RetailNOW 2010 Was A Huge Success! … Now What?
By Mike Monocello, chief editor
By all accounts, the recently-held RetailNOW 2010 was a huge success. The RSPA's attendee numbers alone speak to the growth and popularity of the show. The consensus among vendors I spoke with was that traffic on the show floor was great and dealers were actively seeking new solutions. Dealers I spoke with were thrilled with the quality of education at the event, in particular, the Industry Leader Panel discussion and session on PCI. What more can be said about RetailNOW 2010? John Dittig, national sales manager for North America/ Elo Touch Division at Tyco Electronics, had my favorite quote regarding the event: "This is the best show in 7 years." All that said, where do Finizio and company go from here?
During a recent conversation, Finzio told me that he and his team learned a lot at this show that will be carried forward to next year's RetailNOW. "We know what's working now," he says. "It's the education and the networking." Concerning the education, some might think that the Industry Leader Panel discussion would be difficult to top. While Finizio does think the bar is now set high, he feels the association will be able to deliver equally valuable content at its next events. "This year, we had fewer education sessions, focused on higher quality. We'll continue that going forward."
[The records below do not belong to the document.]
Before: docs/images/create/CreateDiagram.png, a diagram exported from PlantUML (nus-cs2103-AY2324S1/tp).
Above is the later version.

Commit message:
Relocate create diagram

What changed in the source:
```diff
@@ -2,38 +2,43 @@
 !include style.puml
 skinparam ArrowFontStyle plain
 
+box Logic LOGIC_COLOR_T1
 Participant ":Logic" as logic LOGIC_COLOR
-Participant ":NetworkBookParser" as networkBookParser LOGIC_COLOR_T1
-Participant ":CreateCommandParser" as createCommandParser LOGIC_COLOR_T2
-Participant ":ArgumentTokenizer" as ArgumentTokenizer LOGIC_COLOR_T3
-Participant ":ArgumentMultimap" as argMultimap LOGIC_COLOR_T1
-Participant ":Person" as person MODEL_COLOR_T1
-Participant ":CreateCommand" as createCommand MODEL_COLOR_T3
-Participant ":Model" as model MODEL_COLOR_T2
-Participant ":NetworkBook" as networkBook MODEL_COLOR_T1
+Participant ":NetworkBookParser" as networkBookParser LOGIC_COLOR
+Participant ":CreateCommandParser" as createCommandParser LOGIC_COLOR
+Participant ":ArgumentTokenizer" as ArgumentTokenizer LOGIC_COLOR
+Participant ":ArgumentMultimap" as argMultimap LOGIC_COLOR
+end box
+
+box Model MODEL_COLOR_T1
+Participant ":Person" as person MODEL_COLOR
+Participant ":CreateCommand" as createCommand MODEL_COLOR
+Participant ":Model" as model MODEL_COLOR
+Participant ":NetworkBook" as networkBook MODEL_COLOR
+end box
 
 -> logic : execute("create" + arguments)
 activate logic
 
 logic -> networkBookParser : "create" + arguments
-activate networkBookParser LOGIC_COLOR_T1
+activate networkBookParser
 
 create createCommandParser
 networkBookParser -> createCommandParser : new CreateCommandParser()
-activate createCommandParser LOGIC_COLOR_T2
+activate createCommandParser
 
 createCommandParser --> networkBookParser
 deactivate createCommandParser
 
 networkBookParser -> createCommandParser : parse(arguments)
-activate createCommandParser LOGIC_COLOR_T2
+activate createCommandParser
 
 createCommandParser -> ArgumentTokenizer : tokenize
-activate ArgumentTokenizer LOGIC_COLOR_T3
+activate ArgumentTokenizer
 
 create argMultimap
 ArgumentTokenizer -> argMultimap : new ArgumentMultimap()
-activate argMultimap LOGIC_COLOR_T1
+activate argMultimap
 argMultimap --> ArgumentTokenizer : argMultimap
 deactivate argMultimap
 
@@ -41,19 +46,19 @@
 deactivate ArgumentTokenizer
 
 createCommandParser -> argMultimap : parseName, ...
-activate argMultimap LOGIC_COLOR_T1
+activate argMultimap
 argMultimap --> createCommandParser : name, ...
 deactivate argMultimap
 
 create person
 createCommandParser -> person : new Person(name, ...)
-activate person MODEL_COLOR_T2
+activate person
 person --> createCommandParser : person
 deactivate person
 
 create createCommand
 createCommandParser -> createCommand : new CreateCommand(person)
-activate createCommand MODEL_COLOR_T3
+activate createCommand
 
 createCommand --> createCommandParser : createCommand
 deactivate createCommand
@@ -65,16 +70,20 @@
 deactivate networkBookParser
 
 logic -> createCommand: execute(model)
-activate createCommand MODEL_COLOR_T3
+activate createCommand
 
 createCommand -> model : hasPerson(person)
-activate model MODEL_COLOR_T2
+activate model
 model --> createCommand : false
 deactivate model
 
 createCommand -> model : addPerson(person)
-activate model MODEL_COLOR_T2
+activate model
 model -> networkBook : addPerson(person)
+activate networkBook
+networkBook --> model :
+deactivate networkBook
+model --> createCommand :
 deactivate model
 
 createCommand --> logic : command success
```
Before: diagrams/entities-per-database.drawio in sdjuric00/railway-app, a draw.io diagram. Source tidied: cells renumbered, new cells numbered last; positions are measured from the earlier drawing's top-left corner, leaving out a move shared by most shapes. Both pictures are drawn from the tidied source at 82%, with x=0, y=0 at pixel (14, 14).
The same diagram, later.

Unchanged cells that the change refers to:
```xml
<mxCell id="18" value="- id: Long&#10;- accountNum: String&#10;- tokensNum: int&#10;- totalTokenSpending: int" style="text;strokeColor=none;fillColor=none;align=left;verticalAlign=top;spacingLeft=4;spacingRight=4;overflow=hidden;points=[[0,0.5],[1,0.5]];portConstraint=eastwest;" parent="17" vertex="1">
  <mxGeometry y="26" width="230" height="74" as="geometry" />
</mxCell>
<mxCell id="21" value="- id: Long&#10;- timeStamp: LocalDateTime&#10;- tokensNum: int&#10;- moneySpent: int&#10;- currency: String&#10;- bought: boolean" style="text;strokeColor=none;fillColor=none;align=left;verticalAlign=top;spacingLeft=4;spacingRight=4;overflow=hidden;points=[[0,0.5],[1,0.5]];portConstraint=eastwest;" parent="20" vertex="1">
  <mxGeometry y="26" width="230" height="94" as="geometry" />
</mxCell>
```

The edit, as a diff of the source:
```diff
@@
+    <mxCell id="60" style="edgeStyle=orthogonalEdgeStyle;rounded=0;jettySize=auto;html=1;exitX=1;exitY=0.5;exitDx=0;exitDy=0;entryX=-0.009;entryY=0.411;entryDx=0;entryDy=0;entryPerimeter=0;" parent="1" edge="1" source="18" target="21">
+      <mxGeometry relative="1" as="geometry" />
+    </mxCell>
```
Another benefit of having fewer education sessions dovetails with what Finizio believes is the other key ingredient to a successful show — networking. Indeed, by having fewer education sessions with no overlap with expo hall hours, attendees were forced to interact a lot more. "Part of our plan was to have attendees come out of the general session and en masse go to the next session," he explains. "This kept people together to a level we've never achieved before." Expect to see a similar format at next year's event.
Another thing that will most likely be carried over to future events is making the expo hall more interactive. "You can have the greatest exhibits, but if you don't have an interactive component, then you're missing the whole purpose of the show floor," he says. "This year, we had the closing party and lunch on the show floor to help keep the attendees and exhibitors engaged with one another. We'll continue to do that." Finizio continues by saying that, ultimately, he wants the exhibitors to feel the event is good for business and the attendees to feel like they made some dynamite connections, learned some great ideas, and took away valuable information that will help their businesses over the months until the next RSPA show.
Of course, the next RSPA show happens to be Inspire, which, if you're at all familiar with the event, you'll know is quite different from RetailNOW in format. However, that doesn't mean the lessons from RetailNOW 2010 can't be applied to Inspire. "Education and networking is what Inspire is all about," says Finizio. "The education at Inspire will be the same high quality, but it will go much deeper, which is something we can't do in the RetailNOW environment." Whereas RetailNOW education consists of experts and leaders sharing knowledge with the audience, Inspire education often involves workgroups and breakout sessions to make the lessons learned much more personal and applicable to ones own business. "Everyone I talk to says they leave Inspire with an idea that pays for the event over and over again." Finizio says his team is currently finalizing the education for Inspire and will release the curriculum in the coming month or so.
Quick side note: Inspire 2011 (Jan. 23-26, 2011) is in Hawaii. Finizio says the RSPA has negotiated a killer rate — $179 a night — for a beautiful property in Maui. While you should attend the event just for the education and networking, doing it in Maui definitely sweetens the deal, yes?
Without a doubt, the success of RetailNOW 2010 shows that the RSPA is moving in the right direction. The industry leader panel discussion contained representation from the largest players in the retail space. If nothing else, this shows that the association has the support of our industry leaders. Additionally, the PCI roundtable had representation from the NRA (National Restaurant Association), NACS (National Association of Convenience Stores), and the PCI Security Standards Council. That's a big deal as this shows that the RSPA now stands shoulder to shoulder with some long-standing globally known associations. Additionally, Finizio tells me that he's been working closely with these associations to find the proper business solution to collectively address data transaction security issues. While in the past some may have accused the RSPA and its predecessor the ICRDA of being a "good old boy" type of organization not delivering a whole lot of value, today the reality is that the RSPA is hard at work providing exceptional education, unsurpassed networking opportunities, and is working hard to support retail dealers on the biggest issues facing our industry.